deep longing, especially when accompanied by tenderness or sadness:
a widower's yearning for his wife.
an instance of such longing.
Origin of yearning
before 900; Middle English; Old English gierninge. See yearn, -ing1
Related forms
yearningly, adverb
unyearning, adjective
Synonym Study
1. See desire.


[yurn] /yɜrn/
verb (used without object)
to have an earnest or strong desire; long:
to yearn for a quiet vacation.
to feel tenderness; be moved or attracted:
They yearned over their delicate child.
before 900; Middle English yernen, Old English giernan derivative of georn eager; akin to Old Norse girna to desire, Greek chaírein to rejoice, Sanskrit háryati (he) desires
Related forms
yearner, noun
unyearned, adjective
1. Yearn, long, hanker, pine all mean to feel a powerful desire for something. Yearn stresses the depth and passionateness of a desire: to yearn to get away and begin a new life; to yearn desperately for recognition. Long implies a wholehearted desire for something that is or seems unattainable: to long to relive one's childhood; to long for the warmth of summer. Hanker suggests a restless or incessant craving to fulfill some urge or desire: to hanker for a promotion; to hanker after fame and fortune. Pine adds the notion of physical or emotional suffering as a result of the real or apparent hopelessness of one's desire: to pine for one's native land; to pine for a lost love.
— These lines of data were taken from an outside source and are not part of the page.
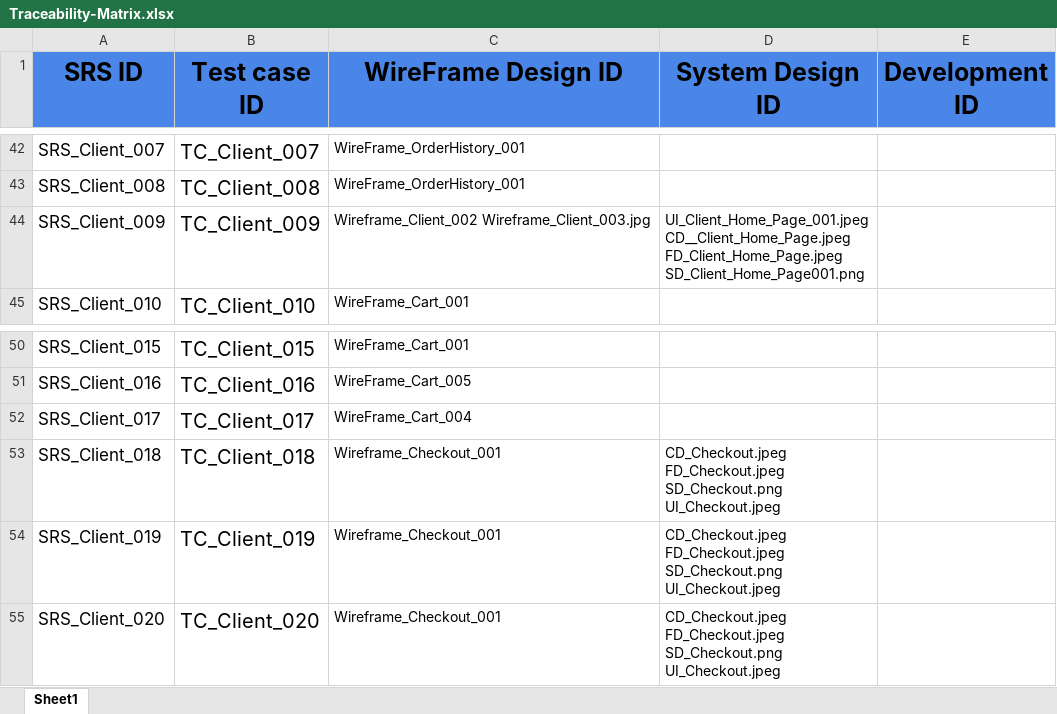
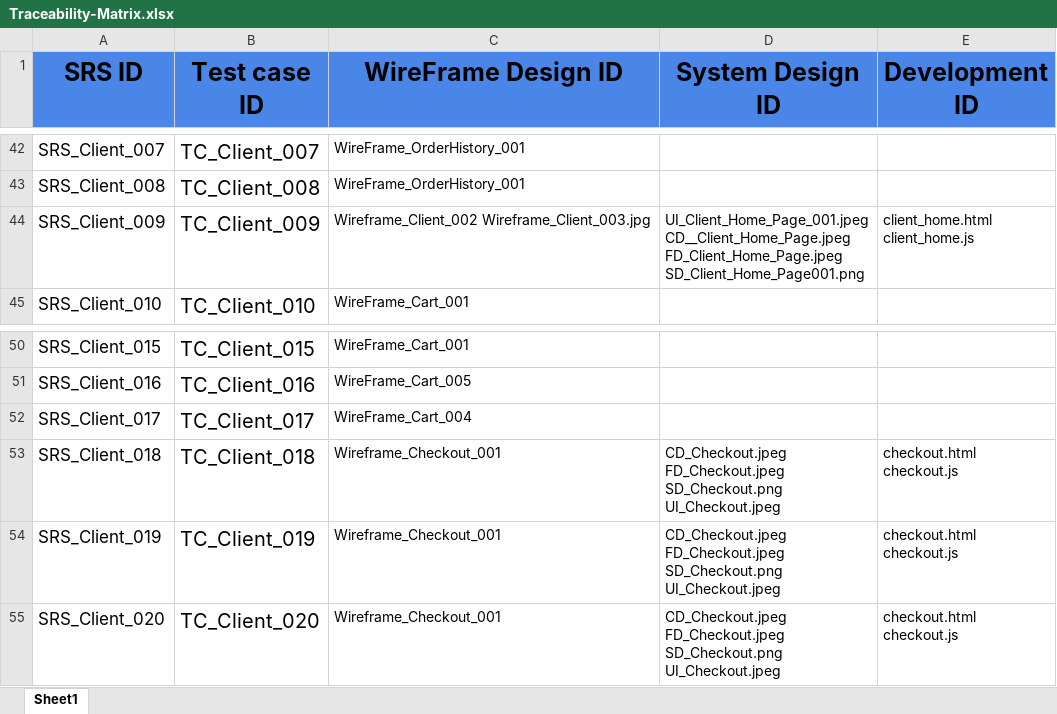
Before and after one commit to abdallahEl-Karamany/Online-Mobile-Store-WebSite, an Excel workbook: RTM/Traceability-Matrix.xlsx, sheet Sheet1, drawn as a sheet; only a part is shown, gaps mark what is left out; values as stored, in another font and other column widths than the file's, no borders; ↵ is a line break in a cell; the diff names each change by its address in the sheet, - before the commit and + after, or states it on an @@ line.

Commit message:
DOc: Updated Traceability for checkout and client home

```diff
--- a/RTM/Traceability-Matrix.xlsx (sheet Sheet1)
+++ b/RTM/Traceability-Matrix.xlsx (sheet Sheet1)
-E44 (Development ID): (empty)
+E44 (Development ID): client_home.html ↵ client_home.js
-E53:E55 (Development ID): (empty)
+E53:E55 (Development ID): checkout.html ↵ checkout.js
```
Unabridged
Based on the Random House Dictionary, © Random House, Inc. 2017.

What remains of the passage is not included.